With a combination of New York and Neapolitan styles, this is still a bargain making this one of our top New York pizza places for a slice of heaven.
Helmed by Ciro Lovine, he’s been a pizza maker since he was 13 while living in Fuorigrotta, Italy. Everyone will tell you that being in what he calls “his little den,” and you really do feel like you’re in Italy.
Needless to say, he’s mastered the Neapolitan pizza, also known as Naples-style pizza. Ciro’s choice for ingredients is all strictly Italian, and the wondrous scents of roasted tomatoes, exuberant spices, and melting, bubbly cheese fill the space.
Here where Greenwich and Soho meet, the unmistakable Neapolitan scent pervades the entire place, beckoning true pizza aficionados inside.

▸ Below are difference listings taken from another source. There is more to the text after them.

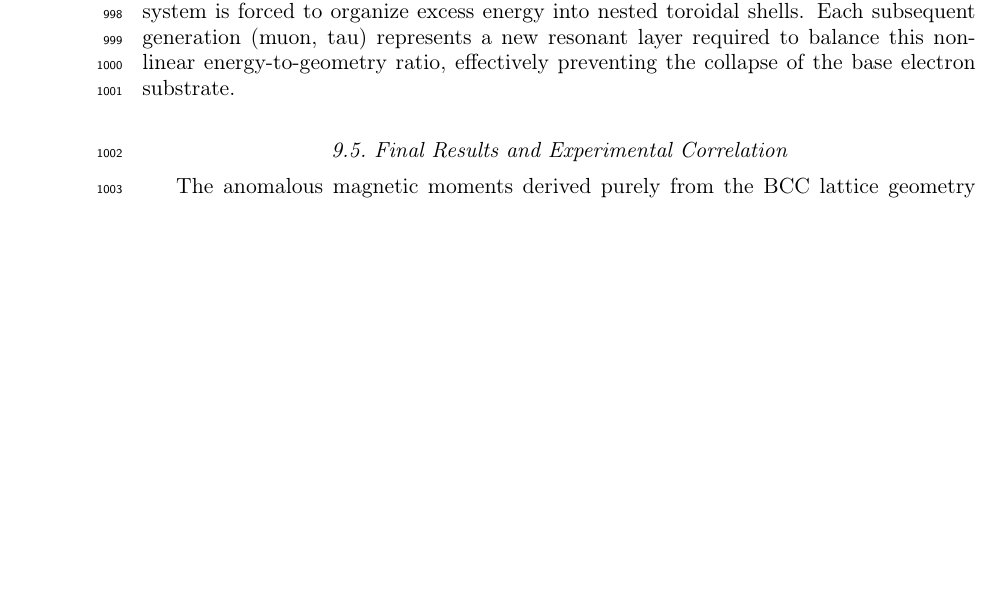
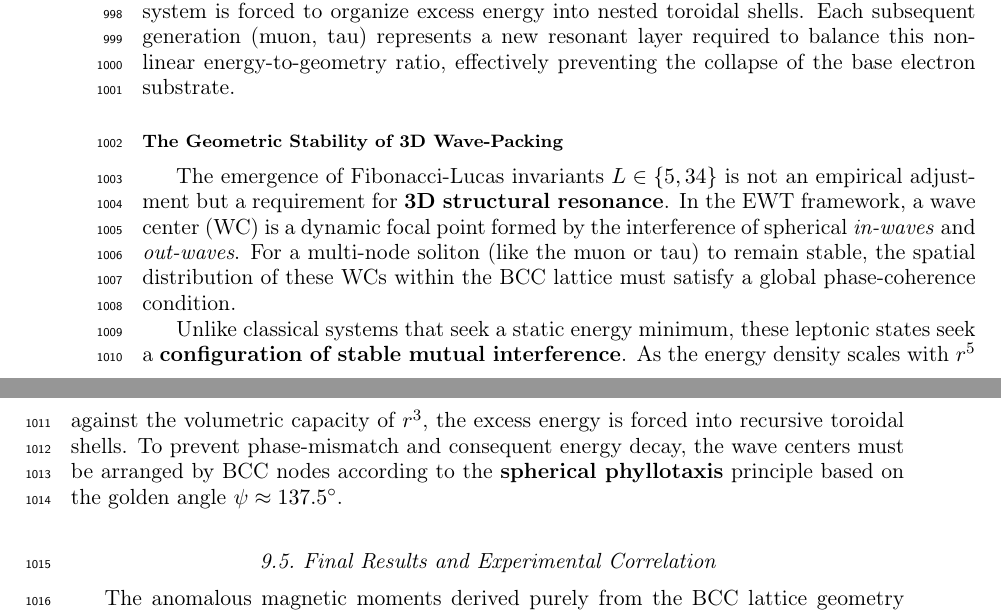
Before and after one commit to lsmolinski/MagnetismGravity, a LaTeX document (MagnetismGravity.tex): part of page 32 of 88 before the commit and two parts of pages 32 and 33 of 88 after it, the two joined at a grey line, cut so that both start at the same text, the shorter picture padded with empty space. Compiled offline with pdfLaTeX; a LaTeX package or settings file that is missing is left out.

Commit message:
The Geometric Stability of 3D Wave-Packing i referencja do tabelki

```diff
--- a/MagnetismGravity.tex
+++ b/MagnetismGravity.tex
@@ -1115,6 +1115,13 @@ A crucial discovery in the EWT recursive model is the role of $L_{\mu}^2 = 25$ a
 
 \subsubsection*{The Geometric Necessity of Shell Formation}
 The emergence of the recursive "Onion Model" is not an arbitrary structural choice but a direct consequence of the scaling disparity established in Eq. \ref{eq:energy_scaling_boxed} and \ref{eq:geometry_scaling_boxed}. As the internal energy density $\rho_E$ surges with $r^5$ during nodal compression, the volumetric push-out mechanism $\Delta \rho(r)$, constrained by $r^3$, reaches a saturation threshold. To maintain the stability of the fundamental soliton without violating the vacuum's elastic limits, the system is forced to organize excess energy into nested toroidal shells. Each subsequent generation (muon, tau) represents a new resonant layer required to balance this non-linear energy-to-geometry ratio, effectively preventing the collapse of the base electron substrate.
+
+\subsubsection*{The Geometric Stability of 3D Wave-Packing}
+
+The emergence of Fibonacci-Lucas invariants $L \in \{5, 34\}$ is not an empirical adjustment but a requirement for \textbf{3D structural resonance}. In the EWT framework, a wave center (WC) is a dynamic focal point formed by the interference of spherical \textit{in-waves} and \textit{out-waves}. For a multi-node soliton (like the muon or tau) to remain stable, the spatial distribution of these WCs within the BCC lattice must satisfy a global phase-coherence condition.
+
+Unlike classical systems that seek a static energy minimum, these leptonic states seek a \textbf{configuration of stable mutual interference}. As the energy density scales with $r^5$ against the volumetric capacity of $r^3$, the excess energy is forced into recursive toroidal shells. To prevent phase-mismatch and consequent energy decay, the wave centers must be arranged by BCC nodes according to the \textbf{spherical phyllotaxis} principle based on the golden angle $\psi \approx 137.5^\circ$.
+
 
 \subsection{Final Results and Experimental Correlation}
 \label{sec:final_experimental_proof}
```
Also changed, not shown: MagnetismGravity.pdf, MagnetismGravity.tex (4 more changed lines).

He only uses Sicilian extra virgin olive oil and San Marzano DOP tomatoes. Mozzarella, ricotta, and buffalo provola cheese are products of Aversa so he’s keeping it real through and through. We also give him thumbs up on a nearly perfect leopard spotting on his thin crust that puffs up perfectly along the sides.

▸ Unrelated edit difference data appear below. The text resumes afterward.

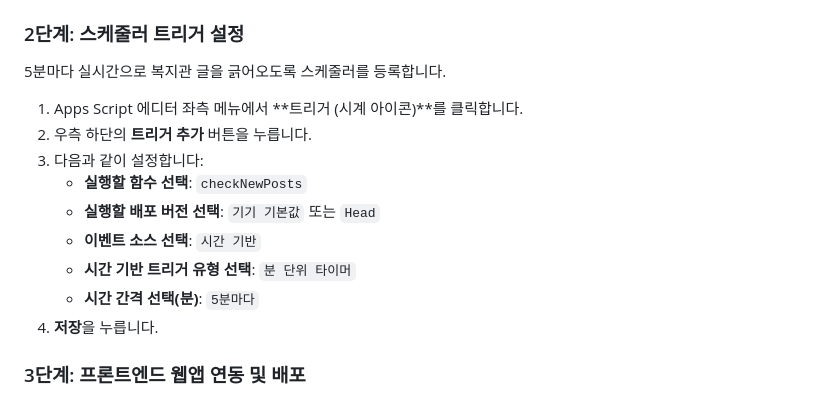
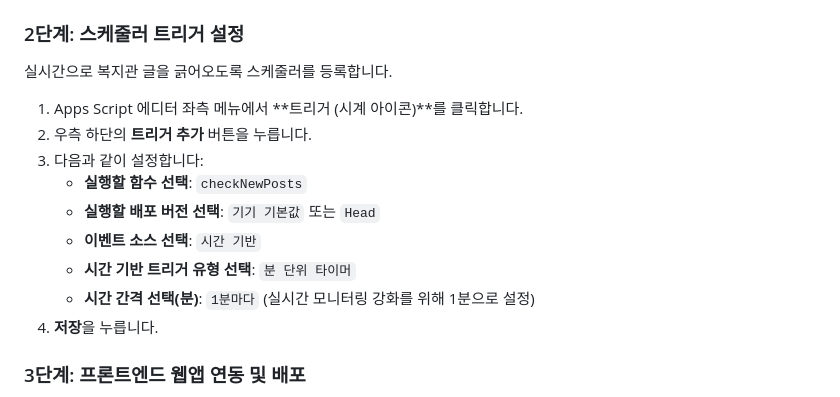
Before and after one commit to fitsociety-hue/boardalarm, a Markdown page: README.md, the part around the change. Rendered like a GitHub page.

Commit message:
Docs: 실시간 모니터링 강화를 위해 트리거 설정 권장 주기를 1분으로 변경 안내

```diff
--- a/README.md
+++ b/README.md
@@ -66,7 +66,7 @@
    - 배포 완료 화면에 나타나는 **웹앱 URL**(`https://script.google.com/macros/s/.../exec`)을 복사해 둡니다.
 
 ### 2단계: 스케줄러 트리거 설정
-5분마다 실시간으로 복지관 글을 긁어오도록 스케줄러를 등록합니다.
+실시간으로 복지관 글을 긁어오도록 스케줄러를 등록합니다.
 1. Apps Script 에디터 좌측 메뉴에서 **트리거 (시계 아이콘)**를 클릭합니다.
 2. 우측 하단의 **트리거 추가** 버튼을 누릅니다.
 3. 다음과 같이 설정합니다:
@@ -74,7 +74,7 @@
    - **실행할 배포 버전 선택**: `기기 기본값` 또는 `Head`
    - **이벤트 소스 선택**: `시간 기반`
    - **시간 기반 트리거 유형 선택**: `분 단위 타이머`
-   - **시간 간격 선택(분)**: `5분마다`
+   - **시간 간격 선택(분)**: `1분마다` (실시간 모니터링 강화를 위해 1분으로 설정)
 4. **저장**을 누릅니다.
 
 ### 3단계: 프론트엔드 웹앱 연동 및 배포
```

We have to start this one out with a most excellent quote from proprietor Joe Pozzuoli, “no fancy pants pies…” A little attitude truly authenticates that this is the real deal when it comes to New York pizza places. We’re guessing these top pizzas in Los Angeles fall into the category of fancy pants pies.

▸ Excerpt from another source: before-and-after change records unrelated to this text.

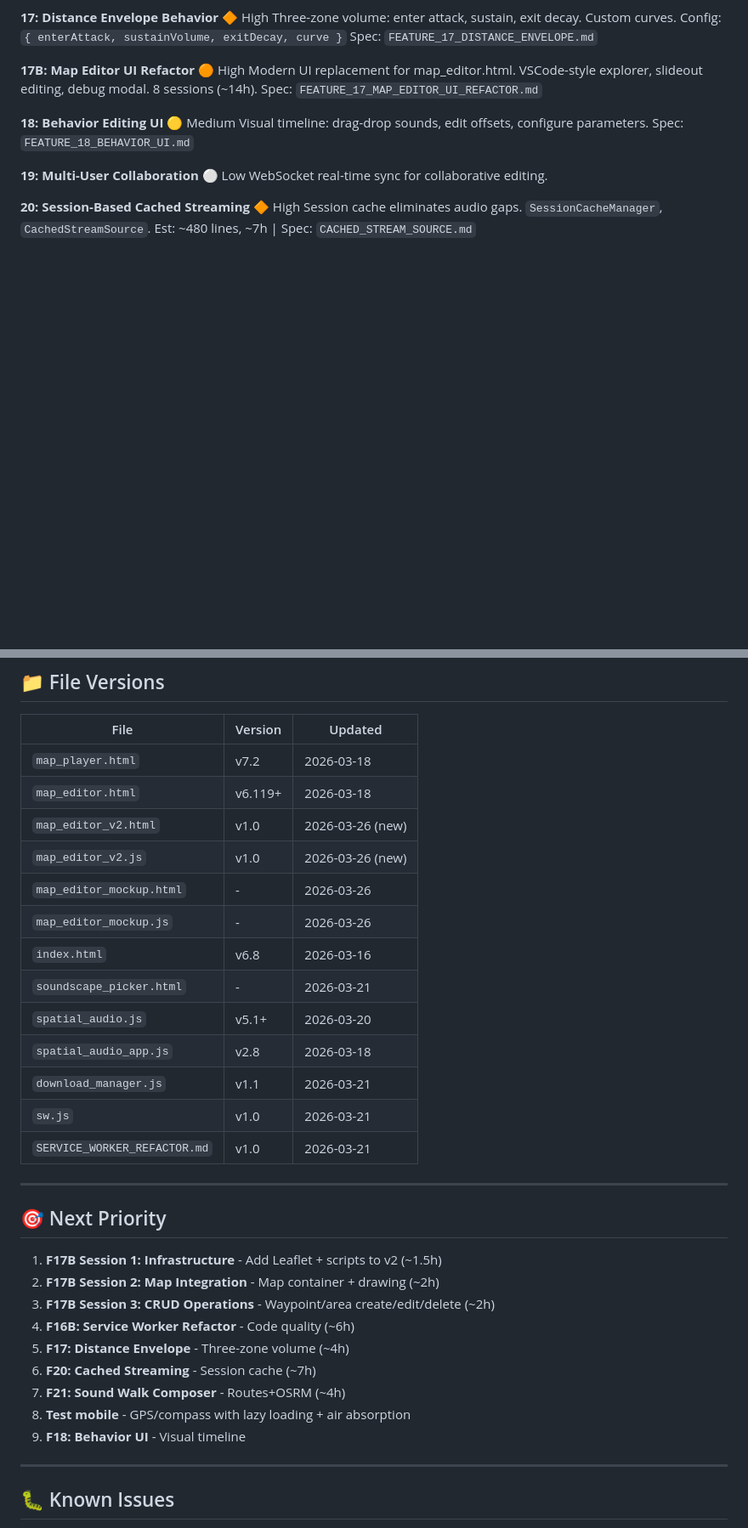
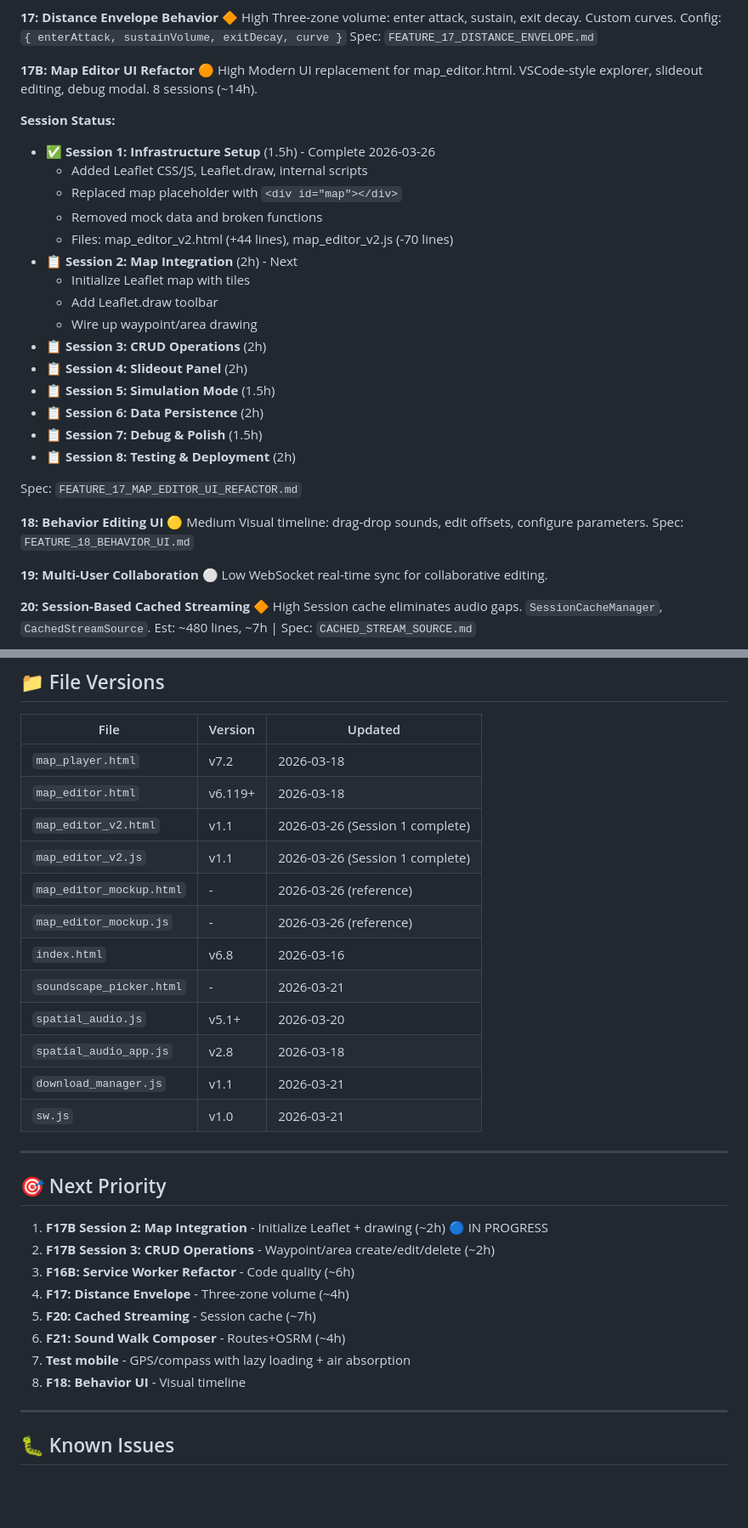
Before and after one commit to ssykes/audio_ar, a Markdown page: FEATURES.md, 2 parts joined by grey strips. Shown at 85% size. Drawn GitHub-style; blank space fills up the shorter version.

Commit message:
FEATURES.md: Mark F17B Session 1 complete, Session 2 next

```diff
--- a/FEATURES.md
+++ b/FEATURES.md
@@ -91,6 +91,24 @@ Spec: `FEATURE_17_DISTANCE_ENVELOPE.md`
 
 **17B: Map Editor UI Refactor** 🟠 High
 Modern UI replacement for map_editor.html. VSCode-style explorer, slideout editing, debug modal. 8 sessions (~14h).
+
+**Session Status:**
+- ✅ **Session 1: Infrastructure Setup** (1.5h) - Complete 2026-03-26
+  - Added Leaflet CSS/JS, Leaflet.draw, internal scripts
+  - Replaced map placeholder with `<div id="map"></div>`
+  - Removed mock data and broken functions
+  - Files: map_editor_v2.html (+44 lines), map_editor_v2.js (-70 lines)
+- 📋 **Session 2: Map Integration** (2h) - Next
+  - Initialize Leaflet map with tiles
+  - Add Leaflet.draw toolbar
+  - Wire up waypoint/area drawing
+- 📋 **Session 3: CRUD Operations** (2h)
+- 📋 **Session 4: Slideout Panel** (2h)
+- 📋 **Session 5: Simulation Mode** (1.5h)
+- 📋 **Session 6: Data Persistence** (2h)
+- 📋 **Session 7: Debug & Polish** (1.5h)
+- 📋 **Session 8: Testing & Deployment** (2h)
+
 Spec: `FEATURE_17_MAP_EDITOR_UI_REFACTOR.md`
 
 **18: Behavior Editing UI** 🟡 Medium
@@ -116,31 +134,29 @@ Est: ~500 lines, ~4h | Spec: `SOUND_WALK_COMPOSER.md`
 |------|---------|---------|
 | `map_player.html` | v7.2 | 2026-03-18 |
 | `map_editor.html` | v6.119+ | 2026-03-18 |
-| `map_editor_v2.html` | v1.0 | 2026-03-26 (new) |
-| `map_editor_v2.js` | v1.0 | 2026-03-26 (new) |
-| `map_editor_mockup.html` | - | 2026-03-26 |
-| `map_editor_mockup.js` | - | 2026-03-26 |
+| `map_editor_v2.html` | v1.1 | 2026-03-26 (Session 1 complete) |
+| `map_editor_v2.js` | v1.1 | 2026-03-26 (Session 1 complete) |
+| `map_editor_mockup.html` | - | 2026-03-26 (reference) |
+| `map_editor_mockup.js` | - | 2026-03-26 (reference) |
 | `index.html` | v6.8 | 2026-03-16 |
 | `soundscape_picker.html` | - | 2026-03-21 |
 | `spatial_audio.js` | v5.1+ | 2026-03-20 |
 | `spatial_audio_app.js` | v2.8 | 2026-03-18 |
 | `download_manager.js` | v1.1 | 2026-03-21 |
 | `sw.js` | v1.0 | 2026-03-21 |
-| `SERVICE_WORKER_REFACTOR.md` | v1.0 | 2026-03-21 |
 
 ---
 
 ## 🎯 Next Priority
 
-1. **F17B Session 1: Infrastructure** - Add Leaflet + scripts to v2 (~1.5h)
-2. **F17B Session 2: Map Integration** - Map container + drawing (~2h)
-3. **F17B Session 3: CRUD Operations** - Waypoint/area create/edit/delete (~2h)
-4. **F16B: Service Worker Refactor** - Code quality (~6h)
-5. **F17: Distance Envelope** - Three-zone volume (~4h)
-6. **F20: Cached Streaming** - Session cache (~7h)
-7. **F21: Sound Walk Composer** - Routes+OSRM (~4h)
-8. **Test mobile** - GPS/compass with lazy loading + air absorption
-9. **F18: Behavior UI** - Visual timeline
+1. **F17B Session 2: Map Integration** - Initialize Leaflet + drawing (~2h) 🔵 IN PROGRESS
+2. **F17B Session 3: CRUD Operations** - Waypoint/area create/edit/delete (~2h)
+3. **F16B: Service Worker Refactor** - Code quality (~6h)
+4. **F17: Distance Envelope** - Three-zone volume (~4h)
+5. **F20: Cached Streaming** - Session cache (~7h)
+6. **F21: Sound Walk Composer** - Routes+OSRM (~4h)
+7. **Test mobile** - GPS/compass with lazy loading + air absorption
+8. **F18: Behavior UI** - Visual timeline
 
 ---
 
```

Named “Best Pizza of New York” by NEW YORK MAGAZINE and GQ Magazine listing Joe’s Pizza as one of the “best 25 Pizzas on Earth.” this is definitely the quintessential meal for those who favor common pants.
35 years and going strong, you’ll still find Joe at his Carmine Street location doing what he does best, running one of the best New York slice joints in town.
When Kevin Bacon was asked what he would want his last meal to be? Without hesitation, he stated “A slice of pizza from Joe’s on Carmine Street in New York City.”
Now a bicoastal pizza joint establishing new roots in Culver City, it’s easier to sink your teeth into a slice of heaven without going all the way to New York.
Nothing makes perfect leopard spots better than a wood-fired oven, and you can almost taste the crunchy crust just by looking at these blistered culinary masterpieces.
These pizzas are delicious, thin, and artisanal, making no bones about promising any kind of atmosphere. Ironically, the floor-to-ceiling graffiti and hipster staff with a bit of ‘tude (per some disgruntled reviewers) do create an atmosphere.
But let’s face it, you don’t go in for world-renowned pizza to converse with the staff. You go for the world-renowned pizza.
Folks rave about the crust, and thanks to some stealthy work by the New York Times, we have the recipe if you want to make the dough at home. This is the kind of investigative reporting that’ll win Pulitzers from where we’re standing.
Lucali Pizza is a good place to meet up with friends you haven’t seen in a while. With no reservations and long lines to get a table, you’ll have plenty of time to get caught up. By the way, the long line is just to get your name on the list.
The good news is you’ll get a simple, yet epic artisanal Neapolitan pie made with fresh buffalo mozzarella, low-moisture mozzarella, and shaved Grana Padano.
Previously a construction worker, pizza-maker Mark Iacono switched to building pizzas out of pure passion, while wondering what to do with a shuttered childhood candy store he used to hang out at.
Fast forward, he’s still rooted in the same Carroll Gardens neighborhood, giving back to the community ten-fold with his now world-famous pies.
Word on the streets is that Jay Z and Beyoncé skipped the Grammys a few years ago to eat at Lucali’s. Celebs. What’re you gonna do?
New York style is a thing, and this includes their pizza – thin crust and single sliced, served piping hot on a paper plate.
Simplicity is the common theme here, but mixing authentic ingredients from Italy and using the perfect flour (grade 00) creates the complexity these masters create. This gives these pizzas their delectable flavor that makes waiting in long lines worth your time.